Stored items
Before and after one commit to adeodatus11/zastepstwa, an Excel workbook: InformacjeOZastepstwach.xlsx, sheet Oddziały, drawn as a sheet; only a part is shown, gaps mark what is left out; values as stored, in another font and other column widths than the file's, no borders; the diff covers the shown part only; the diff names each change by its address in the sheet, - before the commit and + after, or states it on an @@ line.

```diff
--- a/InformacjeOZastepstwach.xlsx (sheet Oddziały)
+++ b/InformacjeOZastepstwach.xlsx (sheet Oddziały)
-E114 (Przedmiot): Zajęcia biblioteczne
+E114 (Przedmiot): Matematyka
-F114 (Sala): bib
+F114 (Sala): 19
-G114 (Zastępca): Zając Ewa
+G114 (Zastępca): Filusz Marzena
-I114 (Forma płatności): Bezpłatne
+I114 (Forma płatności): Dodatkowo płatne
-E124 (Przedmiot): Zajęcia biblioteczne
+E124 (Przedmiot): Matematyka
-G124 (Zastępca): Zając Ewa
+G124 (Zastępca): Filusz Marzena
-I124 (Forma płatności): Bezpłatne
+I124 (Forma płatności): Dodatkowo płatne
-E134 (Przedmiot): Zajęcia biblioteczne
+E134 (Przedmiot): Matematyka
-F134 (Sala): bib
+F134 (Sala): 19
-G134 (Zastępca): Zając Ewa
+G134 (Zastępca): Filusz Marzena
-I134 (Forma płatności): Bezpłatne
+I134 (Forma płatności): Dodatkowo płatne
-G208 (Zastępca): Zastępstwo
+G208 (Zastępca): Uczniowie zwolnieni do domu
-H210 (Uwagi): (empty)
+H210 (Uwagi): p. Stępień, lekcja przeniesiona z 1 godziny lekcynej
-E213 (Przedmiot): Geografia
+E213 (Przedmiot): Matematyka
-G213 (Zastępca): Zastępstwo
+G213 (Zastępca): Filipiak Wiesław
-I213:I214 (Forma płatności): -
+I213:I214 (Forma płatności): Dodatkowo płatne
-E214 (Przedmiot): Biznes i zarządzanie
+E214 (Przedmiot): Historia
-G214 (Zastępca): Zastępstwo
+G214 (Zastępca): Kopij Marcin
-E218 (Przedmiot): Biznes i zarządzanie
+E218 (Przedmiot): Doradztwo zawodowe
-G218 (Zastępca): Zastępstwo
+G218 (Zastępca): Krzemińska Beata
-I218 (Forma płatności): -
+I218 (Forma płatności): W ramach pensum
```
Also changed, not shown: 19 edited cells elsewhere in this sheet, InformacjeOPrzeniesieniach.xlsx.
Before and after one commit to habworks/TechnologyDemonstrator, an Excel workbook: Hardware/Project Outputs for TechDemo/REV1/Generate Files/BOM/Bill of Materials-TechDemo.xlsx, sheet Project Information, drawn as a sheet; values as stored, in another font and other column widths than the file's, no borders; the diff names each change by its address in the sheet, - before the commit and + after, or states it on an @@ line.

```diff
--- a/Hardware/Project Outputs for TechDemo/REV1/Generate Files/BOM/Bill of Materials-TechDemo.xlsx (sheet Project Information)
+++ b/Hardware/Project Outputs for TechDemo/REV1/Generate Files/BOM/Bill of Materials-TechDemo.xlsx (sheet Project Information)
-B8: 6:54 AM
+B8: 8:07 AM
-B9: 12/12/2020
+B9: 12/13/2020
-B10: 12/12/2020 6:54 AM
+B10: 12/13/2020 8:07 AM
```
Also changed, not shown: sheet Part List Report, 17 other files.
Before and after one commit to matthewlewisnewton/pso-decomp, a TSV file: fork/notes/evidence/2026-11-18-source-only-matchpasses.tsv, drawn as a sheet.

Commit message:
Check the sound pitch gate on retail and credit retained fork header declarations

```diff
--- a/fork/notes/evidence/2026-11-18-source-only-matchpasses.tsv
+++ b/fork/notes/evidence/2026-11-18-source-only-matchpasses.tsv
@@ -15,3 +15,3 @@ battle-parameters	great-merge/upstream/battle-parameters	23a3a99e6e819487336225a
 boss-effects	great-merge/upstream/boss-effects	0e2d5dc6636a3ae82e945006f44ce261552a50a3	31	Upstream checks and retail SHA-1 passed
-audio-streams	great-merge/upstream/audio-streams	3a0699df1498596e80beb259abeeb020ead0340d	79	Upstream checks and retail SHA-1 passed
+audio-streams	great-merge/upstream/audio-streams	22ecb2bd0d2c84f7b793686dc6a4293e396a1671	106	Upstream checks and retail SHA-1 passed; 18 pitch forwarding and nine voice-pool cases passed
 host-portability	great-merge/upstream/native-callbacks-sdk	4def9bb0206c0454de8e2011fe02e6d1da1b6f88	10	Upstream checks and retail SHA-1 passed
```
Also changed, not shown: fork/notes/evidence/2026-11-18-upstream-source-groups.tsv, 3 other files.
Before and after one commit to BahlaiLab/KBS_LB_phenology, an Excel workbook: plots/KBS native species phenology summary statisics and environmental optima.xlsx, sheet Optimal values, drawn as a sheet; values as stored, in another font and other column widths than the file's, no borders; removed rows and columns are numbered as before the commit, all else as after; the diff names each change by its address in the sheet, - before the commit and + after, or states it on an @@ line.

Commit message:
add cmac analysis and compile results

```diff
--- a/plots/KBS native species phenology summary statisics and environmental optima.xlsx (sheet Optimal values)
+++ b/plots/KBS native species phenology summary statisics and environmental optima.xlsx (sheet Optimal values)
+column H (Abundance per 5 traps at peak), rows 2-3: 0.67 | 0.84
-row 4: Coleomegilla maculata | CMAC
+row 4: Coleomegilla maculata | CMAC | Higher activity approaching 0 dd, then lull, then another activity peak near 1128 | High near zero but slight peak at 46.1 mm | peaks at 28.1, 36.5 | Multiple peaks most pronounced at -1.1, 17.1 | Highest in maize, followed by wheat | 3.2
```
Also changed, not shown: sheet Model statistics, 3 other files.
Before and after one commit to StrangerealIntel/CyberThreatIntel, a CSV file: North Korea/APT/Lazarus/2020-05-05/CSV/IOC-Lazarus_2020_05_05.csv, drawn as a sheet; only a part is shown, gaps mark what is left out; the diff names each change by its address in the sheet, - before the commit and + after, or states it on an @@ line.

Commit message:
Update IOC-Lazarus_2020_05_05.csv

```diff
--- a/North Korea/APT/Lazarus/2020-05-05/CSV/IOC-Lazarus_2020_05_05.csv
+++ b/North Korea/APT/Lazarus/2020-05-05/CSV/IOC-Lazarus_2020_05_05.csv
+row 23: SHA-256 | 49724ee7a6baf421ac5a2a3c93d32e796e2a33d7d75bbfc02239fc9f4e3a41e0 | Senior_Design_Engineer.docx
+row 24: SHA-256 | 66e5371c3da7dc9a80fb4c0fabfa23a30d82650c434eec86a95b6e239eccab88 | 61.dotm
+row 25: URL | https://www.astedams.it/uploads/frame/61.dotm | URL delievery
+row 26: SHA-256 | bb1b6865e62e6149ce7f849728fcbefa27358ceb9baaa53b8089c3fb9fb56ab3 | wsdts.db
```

> Goal of the exercise: Using the records above, find and show each line with the string "gaps".

> Exercise output:
Before and after one commit to adeodatus11/zastepstwa, an Excel workbook: InformacjeOZastepstwach.xlsx, sheet Oddziały, drawn as a sheet; only a part is shown, gaps mark what is left out; values as stored, in another font and other column widths than the file's, no borders; the diff covers the shown part only; the diff names each change by its address in the sheet, - before the commit and + after, or states it on an @@ line.
Before and after one commit to StrangerealIntel/CyberThreatIntel, a CSV file: North Korea/APT/Lazarus/2020-05-05/CSV/IOC-Lazarus_2020_05_05.csv, drawn as a sheet; only a part is shown, gaps mark what is left out; the diff names each change by its address in the sheet, - before the commit and + after, or states it on an @@ line.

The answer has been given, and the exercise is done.